But truly, outside of all those moments when simply another set of arms and another authoritative voice would have been enough, I found myself once again realizing all the things God has so graciously (and I do mean- without merit, giving me what I do not deserve) given me in the husband he has drugged into marrying me. Just kidding. The calming influence, the stimulating conversation, the probing questions, the challenging force, the willingness to think hard and talk when it's scary, the hilarity, the laughs, and so much more... I just don't want to embarrass him.

It's funny how, with all this "dependent" talk- I can, at the same time, want to be thought of as so strong, independent, self-made. I went out to coffee the other day with a new friend and even though beforehand I consciously warned myself against it, I still found myself feeling like a loser afterwards because I felt like I had been a lame conversationalist... possibly even embarrassing. There's the social awkwardness rearing its ugly head again. But, as this "loser" feeling continued to follow me around the rest of the day and into the next, I started trying to uncover what it was that was really bothering me. It became clear that once again I had set out to present myself as this intelligent, wise, and capable mother of three who had not been swallowed up by my children. When I realized I had failed to present this idea of a woman, because I had simply come across as what I am, I was disappointed, and pretty bummed. 
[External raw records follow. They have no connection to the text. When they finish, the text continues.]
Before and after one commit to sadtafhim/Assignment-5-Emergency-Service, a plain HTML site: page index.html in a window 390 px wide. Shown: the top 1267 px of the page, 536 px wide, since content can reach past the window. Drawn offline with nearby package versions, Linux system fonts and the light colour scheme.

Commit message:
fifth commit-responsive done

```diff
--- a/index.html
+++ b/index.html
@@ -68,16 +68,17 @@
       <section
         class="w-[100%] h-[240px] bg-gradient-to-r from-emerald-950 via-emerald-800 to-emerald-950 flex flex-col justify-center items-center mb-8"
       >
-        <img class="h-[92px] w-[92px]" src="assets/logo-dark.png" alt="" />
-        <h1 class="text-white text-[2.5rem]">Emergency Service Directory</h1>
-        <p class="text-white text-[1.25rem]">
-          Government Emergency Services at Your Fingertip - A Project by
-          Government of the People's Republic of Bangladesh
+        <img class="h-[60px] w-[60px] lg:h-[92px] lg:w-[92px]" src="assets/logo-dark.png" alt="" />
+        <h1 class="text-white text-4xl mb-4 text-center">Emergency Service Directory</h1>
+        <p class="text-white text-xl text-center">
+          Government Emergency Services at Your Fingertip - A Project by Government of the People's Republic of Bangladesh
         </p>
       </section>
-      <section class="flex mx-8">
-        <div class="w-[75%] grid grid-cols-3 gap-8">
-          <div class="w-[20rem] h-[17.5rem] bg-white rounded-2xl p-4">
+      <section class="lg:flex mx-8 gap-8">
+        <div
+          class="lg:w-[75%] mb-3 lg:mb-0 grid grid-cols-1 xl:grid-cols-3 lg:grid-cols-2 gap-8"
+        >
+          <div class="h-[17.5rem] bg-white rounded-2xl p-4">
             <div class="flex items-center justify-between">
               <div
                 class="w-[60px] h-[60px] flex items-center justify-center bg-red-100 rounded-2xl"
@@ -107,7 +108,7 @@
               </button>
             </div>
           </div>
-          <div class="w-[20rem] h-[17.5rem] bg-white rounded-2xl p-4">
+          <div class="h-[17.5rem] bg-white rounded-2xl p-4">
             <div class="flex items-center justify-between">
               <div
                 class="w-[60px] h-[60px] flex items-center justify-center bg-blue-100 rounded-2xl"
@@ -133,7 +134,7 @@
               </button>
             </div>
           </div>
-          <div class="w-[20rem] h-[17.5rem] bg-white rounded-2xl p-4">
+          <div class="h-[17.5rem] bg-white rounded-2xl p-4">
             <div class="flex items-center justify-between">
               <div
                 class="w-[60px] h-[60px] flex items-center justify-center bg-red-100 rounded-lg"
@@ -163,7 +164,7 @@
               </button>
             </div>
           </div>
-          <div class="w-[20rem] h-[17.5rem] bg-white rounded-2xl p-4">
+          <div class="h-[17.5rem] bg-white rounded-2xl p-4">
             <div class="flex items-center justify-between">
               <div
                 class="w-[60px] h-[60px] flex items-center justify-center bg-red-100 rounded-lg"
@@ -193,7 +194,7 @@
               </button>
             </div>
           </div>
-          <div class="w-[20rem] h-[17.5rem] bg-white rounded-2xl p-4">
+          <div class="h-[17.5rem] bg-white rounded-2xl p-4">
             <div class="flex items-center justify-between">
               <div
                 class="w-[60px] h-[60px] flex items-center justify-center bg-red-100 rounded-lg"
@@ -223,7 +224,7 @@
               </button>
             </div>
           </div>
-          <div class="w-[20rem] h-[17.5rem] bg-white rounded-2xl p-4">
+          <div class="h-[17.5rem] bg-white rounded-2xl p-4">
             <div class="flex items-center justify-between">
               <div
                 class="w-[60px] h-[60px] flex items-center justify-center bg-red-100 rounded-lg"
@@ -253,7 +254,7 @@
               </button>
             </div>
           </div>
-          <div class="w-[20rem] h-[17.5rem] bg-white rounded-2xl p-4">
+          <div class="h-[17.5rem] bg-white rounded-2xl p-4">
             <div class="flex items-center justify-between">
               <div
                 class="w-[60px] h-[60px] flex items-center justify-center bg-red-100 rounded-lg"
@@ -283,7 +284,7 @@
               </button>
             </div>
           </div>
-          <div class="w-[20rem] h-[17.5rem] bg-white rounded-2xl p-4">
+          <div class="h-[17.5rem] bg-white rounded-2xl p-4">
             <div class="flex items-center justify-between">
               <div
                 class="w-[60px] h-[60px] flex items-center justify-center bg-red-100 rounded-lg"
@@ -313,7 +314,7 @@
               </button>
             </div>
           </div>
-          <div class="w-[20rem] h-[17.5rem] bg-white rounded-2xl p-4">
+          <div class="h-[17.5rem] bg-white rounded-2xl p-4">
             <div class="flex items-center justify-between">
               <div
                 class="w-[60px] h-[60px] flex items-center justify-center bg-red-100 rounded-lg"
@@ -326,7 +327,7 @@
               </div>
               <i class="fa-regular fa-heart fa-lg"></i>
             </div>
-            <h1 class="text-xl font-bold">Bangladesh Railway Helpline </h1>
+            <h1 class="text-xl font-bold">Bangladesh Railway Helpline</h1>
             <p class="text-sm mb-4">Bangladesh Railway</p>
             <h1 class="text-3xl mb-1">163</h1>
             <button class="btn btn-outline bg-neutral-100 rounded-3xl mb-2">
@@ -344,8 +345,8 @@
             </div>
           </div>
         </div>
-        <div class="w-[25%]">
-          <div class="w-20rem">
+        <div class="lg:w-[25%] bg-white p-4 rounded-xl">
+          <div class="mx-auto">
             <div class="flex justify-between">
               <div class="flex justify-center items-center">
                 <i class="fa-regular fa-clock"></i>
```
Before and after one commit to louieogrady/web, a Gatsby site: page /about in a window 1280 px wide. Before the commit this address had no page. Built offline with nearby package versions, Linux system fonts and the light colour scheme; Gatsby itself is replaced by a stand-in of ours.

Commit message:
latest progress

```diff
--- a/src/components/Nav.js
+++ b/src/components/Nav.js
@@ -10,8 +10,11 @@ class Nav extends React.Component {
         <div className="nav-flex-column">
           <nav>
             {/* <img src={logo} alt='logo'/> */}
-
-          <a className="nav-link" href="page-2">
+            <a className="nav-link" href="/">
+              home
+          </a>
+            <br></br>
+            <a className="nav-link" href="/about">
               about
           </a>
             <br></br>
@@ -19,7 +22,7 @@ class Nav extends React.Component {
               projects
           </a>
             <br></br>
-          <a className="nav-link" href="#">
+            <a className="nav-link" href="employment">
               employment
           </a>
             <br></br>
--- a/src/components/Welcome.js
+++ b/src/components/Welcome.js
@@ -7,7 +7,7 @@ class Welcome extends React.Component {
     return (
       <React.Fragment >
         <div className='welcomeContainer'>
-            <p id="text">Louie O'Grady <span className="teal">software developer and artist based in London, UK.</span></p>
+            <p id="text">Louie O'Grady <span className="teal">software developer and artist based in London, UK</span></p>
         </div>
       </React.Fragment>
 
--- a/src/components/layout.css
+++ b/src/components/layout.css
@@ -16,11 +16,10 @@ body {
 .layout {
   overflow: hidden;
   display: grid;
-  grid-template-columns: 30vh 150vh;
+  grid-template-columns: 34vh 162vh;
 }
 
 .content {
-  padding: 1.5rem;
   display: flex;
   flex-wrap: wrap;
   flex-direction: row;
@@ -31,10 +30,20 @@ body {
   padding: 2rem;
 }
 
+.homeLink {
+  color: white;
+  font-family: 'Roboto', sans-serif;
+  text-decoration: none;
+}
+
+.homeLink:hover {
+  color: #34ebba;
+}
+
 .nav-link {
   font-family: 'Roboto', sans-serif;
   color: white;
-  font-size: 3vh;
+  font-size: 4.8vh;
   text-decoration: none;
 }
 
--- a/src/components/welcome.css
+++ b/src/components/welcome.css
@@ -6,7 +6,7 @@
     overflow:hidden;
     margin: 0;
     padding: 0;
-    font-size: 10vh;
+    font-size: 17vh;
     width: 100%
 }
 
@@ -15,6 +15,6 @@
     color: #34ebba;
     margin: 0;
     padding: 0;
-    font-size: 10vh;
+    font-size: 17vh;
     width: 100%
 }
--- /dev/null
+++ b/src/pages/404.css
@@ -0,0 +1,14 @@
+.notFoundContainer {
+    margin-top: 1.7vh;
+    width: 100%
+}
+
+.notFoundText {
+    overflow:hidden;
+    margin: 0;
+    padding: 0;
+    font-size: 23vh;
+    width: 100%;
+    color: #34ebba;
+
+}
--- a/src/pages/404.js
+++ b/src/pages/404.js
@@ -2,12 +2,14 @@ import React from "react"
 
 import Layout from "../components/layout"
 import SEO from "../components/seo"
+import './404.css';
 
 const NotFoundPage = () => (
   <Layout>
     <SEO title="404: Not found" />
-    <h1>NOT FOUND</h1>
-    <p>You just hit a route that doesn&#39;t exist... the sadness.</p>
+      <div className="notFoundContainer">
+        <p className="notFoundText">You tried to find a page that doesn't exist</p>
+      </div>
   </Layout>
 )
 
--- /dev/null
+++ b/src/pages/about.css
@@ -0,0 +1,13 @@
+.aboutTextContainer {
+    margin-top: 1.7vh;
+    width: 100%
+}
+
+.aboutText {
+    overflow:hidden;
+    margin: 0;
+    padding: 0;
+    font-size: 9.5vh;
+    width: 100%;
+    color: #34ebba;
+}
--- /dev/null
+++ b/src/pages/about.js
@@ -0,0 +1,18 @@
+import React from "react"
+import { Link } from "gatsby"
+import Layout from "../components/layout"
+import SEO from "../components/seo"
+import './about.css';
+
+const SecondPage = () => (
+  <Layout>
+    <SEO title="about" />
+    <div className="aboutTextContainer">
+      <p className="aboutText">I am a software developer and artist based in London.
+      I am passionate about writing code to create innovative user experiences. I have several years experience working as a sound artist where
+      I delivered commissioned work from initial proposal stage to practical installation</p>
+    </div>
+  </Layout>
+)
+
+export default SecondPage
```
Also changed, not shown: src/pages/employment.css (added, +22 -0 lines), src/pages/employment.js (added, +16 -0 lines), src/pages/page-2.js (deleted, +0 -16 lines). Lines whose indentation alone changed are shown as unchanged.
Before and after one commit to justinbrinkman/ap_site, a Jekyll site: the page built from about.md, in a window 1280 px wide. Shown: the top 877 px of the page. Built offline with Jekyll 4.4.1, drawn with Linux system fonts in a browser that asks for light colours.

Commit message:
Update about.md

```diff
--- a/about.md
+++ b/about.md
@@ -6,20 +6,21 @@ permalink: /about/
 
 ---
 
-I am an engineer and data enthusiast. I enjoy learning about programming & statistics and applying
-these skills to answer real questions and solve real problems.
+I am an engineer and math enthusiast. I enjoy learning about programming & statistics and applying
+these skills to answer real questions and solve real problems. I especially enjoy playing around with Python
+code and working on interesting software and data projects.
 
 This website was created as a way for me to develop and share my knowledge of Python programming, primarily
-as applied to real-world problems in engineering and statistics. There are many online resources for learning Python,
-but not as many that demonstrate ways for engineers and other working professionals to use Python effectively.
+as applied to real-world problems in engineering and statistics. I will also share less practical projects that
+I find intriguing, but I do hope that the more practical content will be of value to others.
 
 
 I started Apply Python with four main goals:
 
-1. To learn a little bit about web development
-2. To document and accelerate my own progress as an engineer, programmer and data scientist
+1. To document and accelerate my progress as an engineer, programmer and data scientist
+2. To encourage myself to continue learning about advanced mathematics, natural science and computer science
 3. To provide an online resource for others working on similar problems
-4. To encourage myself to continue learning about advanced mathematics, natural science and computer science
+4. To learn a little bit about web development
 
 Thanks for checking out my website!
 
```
Today I read a quote by Martin Luther in Miroslav Volf's "Free of Charge: Giving and Forgiving in a Culture Stripped of Grace." They were the last words of a man who had spent his life struggling through and then articulating and fighting for some of the most important truths of the Christian faith. He said, "We are beggars-- that is true." To understand the full context of what he was saying and what Volf was quoting him for- definitely read the book. As I thought about the gratefulness I felt for the return of my husband and all my neediness of him, and the continual struggle I have to be viewed as having little need in the area of intelligence or got-it-togetherness, I was struck by this quote. Beggars before One person. Not self-made, not able to make anything of myself at all, but because of the Person I stand before, this is the "height of human dignity," the very best place I can be. 

1 comment:

  1. Christine,
    Happy to see you on blogger! I really enjoyed your post about Josh and rejoice in the good man God has given to you.
    I look forward to hearing more from you:)